TASK DETAILS =
Give back the data below exactly as it was given.

★ ★ ★ ★ ★ ★ ★

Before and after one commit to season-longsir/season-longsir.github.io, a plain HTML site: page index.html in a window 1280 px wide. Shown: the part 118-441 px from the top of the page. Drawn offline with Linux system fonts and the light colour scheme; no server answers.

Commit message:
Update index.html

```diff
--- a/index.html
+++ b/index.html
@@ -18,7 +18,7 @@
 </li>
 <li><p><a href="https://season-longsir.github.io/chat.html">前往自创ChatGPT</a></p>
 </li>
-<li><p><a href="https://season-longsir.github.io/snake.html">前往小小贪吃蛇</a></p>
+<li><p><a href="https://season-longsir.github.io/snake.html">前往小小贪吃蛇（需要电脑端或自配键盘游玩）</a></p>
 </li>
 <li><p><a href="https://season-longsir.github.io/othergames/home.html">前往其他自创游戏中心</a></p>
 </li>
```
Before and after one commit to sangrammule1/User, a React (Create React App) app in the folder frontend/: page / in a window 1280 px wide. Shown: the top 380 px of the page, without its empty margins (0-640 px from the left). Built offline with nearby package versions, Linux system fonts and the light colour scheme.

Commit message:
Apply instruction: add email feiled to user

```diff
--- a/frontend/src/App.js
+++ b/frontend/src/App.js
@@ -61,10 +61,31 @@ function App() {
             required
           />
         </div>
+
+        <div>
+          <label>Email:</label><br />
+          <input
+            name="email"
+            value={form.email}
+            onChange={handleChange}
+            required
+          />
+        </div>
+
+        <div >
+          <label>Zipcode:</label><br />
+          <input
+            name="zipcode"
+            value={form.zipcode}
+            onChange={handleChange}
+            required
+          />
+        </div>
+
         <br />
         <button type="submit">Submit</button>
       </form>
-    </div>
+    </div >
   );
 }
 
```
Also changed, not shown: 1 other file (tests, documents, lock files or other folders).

★ ★ ★ ★ ★ ★ ★

SOLUTION TO THE PROBLEM =
Before and after one commit to season-longsir/season-longsir.github.io, a plain HTML site: page index.html in a window 1280 px wide. Shown: the part 118-441 px from the top of the page. Drawn offline with Linux system fonts and the light colour scheme; no server answers.

Commit message:
Update index.html

```diff
--- a/index.html
+++ b/index.html
@@ -18,7 +18,7 @@
 </li>
 <li><p><a href="https://season-longsir.github.io/chat.html">前往自创ChatGPT</a></p>
 </li>
-<li><p><a href="https://season-longsir.github.io/snake.html">前往小小贪吃蛇</a></p>
+<li><p><a href="https://season-longsir.github.io/snake.html">前往小小贪吃蛇（需要电脑端或自配键盘游玩）</a></p>
 </li>
 <li><p><a href="https://season-longsir.github.io/othergames/home.html">前往其他自创游戏中心</a></p>
 </li>
```
Before and after one commit to sangrammule1/User, a React (Create React App) app in the folder frontend/: page / in a window 1280 px wide. Shown: the top 380 px of the page, without its empty margins (0-640 px from the left). Built offline with nearby package versions, Linux system fonts and the light colour scheme.

Commit message:
Apply instruction: add email feiled to user

```diff
--- a/frontend/src/App.js
+++ b/frontend/src/App.js
@@ -61,10 +61,31 @@ function App() {
             required
           />
         </div>
+
+        <div>
+          <label>Email:</label><br />
+          <input
+            name="email"
+            value={form.email}
+            onChange={handleChange}
+            required
+          />
+        </div>
+
+        <div >
+          <label>Zipcode:</label><br />
+          <input
+            name="zipcode"
+            value={form.zipcode}
+            onChange={handleChange}
+            required
+          />
+        </div>
+
         <br />
         <button type="submit">Submit</button>
       </form>
-    </div>
+    </div >
   );
 }
 
```
Also changed, not shown: 1 other file (tests, documents, lock files or other folders).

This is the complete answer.